What the task requires: The lines to copy are those with "dazu" in them. Pull each one from the entries below.
------ Data for this exercise ------
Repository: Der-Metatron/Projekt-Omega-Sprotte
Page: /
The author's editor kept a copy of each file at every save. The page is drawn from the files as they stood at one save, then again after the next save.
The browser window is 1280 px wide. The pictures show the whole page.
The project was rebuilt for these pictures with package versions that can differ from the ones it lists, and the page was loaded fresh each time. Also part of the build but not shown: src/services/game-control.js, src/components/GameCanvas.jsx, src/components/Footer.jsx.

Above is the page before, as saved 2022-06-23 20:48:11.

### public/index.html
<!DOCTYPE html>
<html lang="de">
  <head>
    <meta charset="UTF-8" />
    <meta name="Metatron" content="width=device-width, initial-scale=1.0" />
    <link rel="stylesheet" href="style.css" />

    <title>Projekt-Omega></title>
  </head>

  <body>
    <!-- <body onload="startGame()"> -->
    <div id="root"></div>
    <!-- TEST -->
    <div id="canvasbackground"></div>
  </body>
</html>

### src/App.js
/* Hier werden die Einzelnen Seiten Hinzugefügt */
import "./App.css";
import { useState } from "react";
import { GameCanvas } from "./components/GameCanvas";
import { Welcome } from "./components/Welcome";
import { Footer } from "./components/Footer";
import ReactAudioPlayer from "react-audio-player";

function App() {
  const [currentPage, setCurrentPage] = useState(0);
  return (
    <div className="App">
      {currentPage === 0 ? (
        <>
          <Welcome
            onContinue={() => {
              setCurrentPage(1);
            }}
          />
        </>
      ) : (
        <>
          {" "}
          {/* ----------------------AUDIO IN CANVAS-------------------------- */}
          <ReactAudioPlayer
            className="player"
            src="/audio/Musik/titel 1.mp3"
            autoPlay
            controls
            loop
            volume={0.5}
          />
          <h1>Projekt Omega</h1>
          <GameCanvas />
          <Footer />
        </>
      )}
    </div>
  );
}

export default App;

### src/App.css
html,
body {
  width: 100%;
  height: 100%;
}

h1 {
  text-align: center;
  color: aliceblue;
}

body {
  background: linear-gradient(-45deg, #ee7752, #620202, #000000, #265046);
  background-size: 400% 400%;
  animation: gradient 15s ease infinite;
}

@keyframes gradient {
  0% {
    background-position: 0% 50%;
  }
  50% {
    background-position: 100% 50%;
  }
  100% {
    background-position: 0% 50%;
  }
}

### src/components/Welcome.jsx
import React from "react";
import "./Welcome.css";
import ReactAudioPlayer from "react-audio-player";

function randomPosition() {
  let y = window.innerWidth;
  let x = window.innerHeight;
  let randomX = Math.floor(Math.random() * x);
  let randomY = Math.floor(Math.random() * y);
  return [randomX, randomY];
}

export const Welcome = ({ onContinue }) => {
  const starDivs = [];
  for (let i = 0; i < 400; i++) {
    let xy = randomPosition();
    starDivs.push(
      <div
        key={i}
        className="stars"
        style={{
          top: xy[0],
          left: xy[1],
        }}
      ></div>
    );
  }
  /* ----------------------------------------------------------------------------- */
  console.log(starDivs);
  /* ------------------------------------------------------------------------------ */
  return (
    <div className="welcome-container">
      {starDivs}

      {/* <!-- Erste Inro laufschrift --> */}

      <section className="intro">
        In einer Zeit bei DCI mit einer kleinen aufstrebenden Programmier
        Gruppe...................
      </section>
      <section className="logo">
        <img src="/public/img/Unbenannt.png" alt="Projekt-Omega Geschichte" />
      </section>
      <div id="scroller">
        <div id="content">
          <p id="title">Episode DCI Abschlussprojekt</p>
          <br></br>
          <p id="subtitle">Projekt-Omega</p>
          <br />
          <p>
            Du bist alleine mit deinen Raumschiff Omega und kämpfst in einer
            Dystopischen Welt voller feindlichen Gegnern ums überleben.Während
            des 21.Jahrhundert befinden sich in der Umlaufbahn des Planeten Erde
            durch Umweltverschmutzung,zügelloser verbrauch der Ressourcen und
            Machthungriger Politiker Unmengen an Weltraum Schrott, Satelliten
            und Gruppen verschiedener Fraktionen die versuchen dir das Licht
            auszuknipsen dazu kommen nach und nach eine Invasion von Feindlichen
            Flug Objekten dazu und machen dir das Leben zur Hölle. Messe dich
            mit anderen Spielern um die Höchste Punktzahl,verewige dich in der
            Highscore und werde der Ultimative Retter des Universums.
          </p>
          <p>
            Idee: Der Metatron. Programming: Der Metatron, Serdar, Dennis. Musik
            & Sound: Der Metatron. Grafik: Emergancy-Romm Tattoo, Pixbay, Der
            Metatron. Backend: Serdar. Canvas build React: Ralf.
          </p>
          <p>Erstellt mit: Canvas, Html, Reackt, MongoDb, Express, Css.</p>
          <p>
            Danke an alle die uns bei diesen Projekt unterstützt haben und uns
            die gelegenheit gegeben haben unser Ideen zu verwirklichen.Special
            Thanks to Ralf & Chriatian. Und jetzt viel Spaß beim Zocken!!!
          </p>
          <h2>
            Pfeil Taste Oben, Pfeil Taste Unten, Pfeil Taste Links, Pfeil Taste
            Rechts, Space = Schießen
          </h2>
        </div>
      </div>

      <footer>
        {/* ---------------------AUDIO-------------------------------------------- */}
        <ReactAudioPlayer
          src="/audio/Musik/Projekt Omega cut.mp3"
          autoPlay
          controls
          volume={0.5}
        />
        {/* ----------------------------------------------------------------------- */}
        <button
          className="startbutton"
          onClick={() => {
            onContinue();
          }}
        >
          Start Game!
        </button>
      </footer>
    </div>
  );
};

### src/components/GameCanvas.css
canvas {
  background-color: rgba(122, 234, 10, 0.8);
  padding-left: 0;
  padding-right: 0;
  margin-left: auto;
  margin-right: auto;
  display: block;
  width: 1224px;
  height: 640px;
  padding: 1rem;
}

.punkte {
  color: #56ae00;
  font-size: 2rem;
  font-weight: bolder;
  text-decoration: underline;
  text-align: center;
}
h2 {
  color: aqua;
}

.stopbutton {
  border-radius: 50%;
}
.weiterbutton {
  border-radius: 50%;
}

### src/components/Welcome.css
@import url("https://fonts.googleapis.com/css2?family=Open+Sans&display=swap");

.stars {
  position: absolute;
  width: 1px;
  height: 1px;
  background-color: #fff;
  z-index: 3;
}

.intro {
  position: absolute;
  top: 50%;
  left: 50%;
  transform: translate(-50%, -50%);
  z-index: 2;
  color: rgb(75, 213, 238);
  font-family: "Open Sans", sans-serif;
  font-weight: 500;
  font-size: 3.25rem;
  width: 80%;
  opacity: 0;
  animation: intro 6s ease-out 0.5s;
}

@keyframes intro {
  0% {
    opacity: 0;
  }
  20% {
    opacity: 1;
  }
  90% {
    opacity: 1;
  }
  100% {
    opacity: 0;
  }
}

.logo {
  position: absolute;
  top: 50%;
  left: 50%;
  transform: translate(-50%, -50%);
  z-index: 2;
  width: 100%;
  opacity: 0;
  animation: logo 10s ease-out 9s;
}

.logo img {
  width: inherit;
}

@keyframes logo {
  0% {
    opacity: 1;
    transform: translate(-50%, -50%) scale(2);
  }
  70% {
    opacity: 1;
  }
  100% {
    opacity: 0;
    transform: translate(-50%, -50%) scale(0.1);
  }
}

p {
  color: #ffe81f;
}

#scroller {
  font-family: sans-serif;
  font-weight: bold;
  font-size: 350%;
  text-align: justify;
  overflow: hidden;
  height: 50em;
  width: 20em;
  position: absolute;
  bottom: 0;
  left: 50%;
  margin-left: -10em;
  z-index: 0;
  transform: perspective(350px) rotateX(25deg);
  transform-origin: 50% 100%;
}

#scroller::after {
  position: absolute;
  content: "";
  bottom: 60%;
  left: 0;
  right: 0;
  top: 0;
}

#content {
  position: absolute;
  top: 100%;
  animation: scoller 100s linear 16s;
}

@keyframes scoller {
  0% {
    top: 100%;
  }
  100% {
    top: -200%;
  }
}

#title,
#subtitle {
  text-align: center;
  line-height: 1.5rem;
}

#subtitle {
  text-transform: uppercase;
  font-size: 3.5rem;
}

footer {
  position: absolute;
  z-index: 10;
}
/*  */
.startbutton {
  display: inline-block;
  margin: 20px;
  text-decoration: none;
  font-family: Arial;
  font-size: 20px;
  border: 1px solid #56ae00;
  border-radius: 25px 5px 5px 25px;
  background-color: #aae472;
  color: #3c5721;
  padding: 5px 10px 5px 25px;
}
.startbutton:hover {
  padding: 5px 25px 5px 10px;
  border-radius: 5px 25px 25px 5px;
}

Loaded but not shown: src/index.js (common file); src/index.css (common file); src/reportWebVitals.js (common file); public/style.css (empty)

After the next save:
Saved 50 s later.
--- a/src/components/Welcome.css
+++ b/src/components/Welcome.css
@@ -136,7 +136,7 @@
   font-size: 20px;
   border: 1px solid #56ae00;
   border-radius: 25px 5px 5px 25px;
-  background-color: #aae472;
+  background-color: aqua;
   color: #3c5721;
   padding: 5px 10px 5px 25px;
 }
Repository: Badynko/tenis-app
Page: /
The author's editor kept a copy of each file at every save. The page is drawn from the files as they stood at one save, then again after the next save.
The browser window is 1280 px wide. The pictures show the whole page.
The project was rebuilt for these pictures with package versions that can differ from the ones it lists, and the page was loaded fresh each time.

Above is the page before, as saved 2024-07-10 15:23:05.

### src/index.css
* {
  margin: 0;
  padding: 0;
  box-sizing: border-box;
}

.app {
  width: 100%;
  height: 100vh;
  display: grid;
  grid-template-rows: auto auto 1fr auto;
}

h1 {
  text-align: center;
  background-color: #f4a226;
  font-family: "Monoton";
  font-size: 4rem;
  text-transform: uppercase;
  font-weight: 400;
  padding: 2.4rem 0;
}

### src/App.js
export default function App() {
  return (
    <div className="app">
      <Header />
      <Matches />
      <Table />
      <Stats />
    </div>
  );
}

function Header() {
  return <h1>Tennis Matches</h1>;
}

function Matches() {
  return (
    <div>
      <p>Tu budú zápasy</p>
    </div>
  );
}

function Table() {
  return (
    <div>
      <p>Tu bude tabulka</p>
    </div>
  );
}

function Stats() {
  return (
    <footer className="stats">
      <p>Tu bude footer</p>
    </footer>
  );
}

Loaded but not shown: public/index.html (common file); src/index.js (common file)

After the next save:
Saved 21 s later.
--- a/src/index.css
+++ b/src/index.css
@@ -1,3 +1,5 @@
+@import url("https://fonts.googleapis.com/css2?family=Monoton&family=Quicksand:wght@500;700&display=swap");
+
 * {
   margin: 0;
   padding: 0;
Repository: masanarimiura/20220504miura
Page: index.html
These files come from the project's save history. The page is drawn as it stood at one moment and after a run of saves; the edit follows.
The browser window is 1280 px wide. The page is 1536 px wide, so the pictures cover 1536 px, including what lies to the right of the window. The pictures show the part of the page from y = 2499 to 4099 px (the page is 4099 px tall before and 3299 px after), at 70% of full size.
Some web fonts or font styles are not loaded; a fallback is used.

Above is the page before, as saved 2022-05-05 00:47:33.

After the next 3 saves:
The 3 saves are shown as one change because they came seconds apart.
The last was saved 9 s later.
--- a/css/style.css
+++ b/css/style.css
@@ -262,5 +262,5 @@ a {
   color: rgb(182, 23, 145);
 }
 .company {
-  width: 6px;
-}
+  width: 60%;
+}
------
Reply:
            auszuknipsen dazu kommen nach und nach eine Invasion von Feindlichen
            Flug Objekten dazu und machen dir das Leben zur Hölle. Messe dich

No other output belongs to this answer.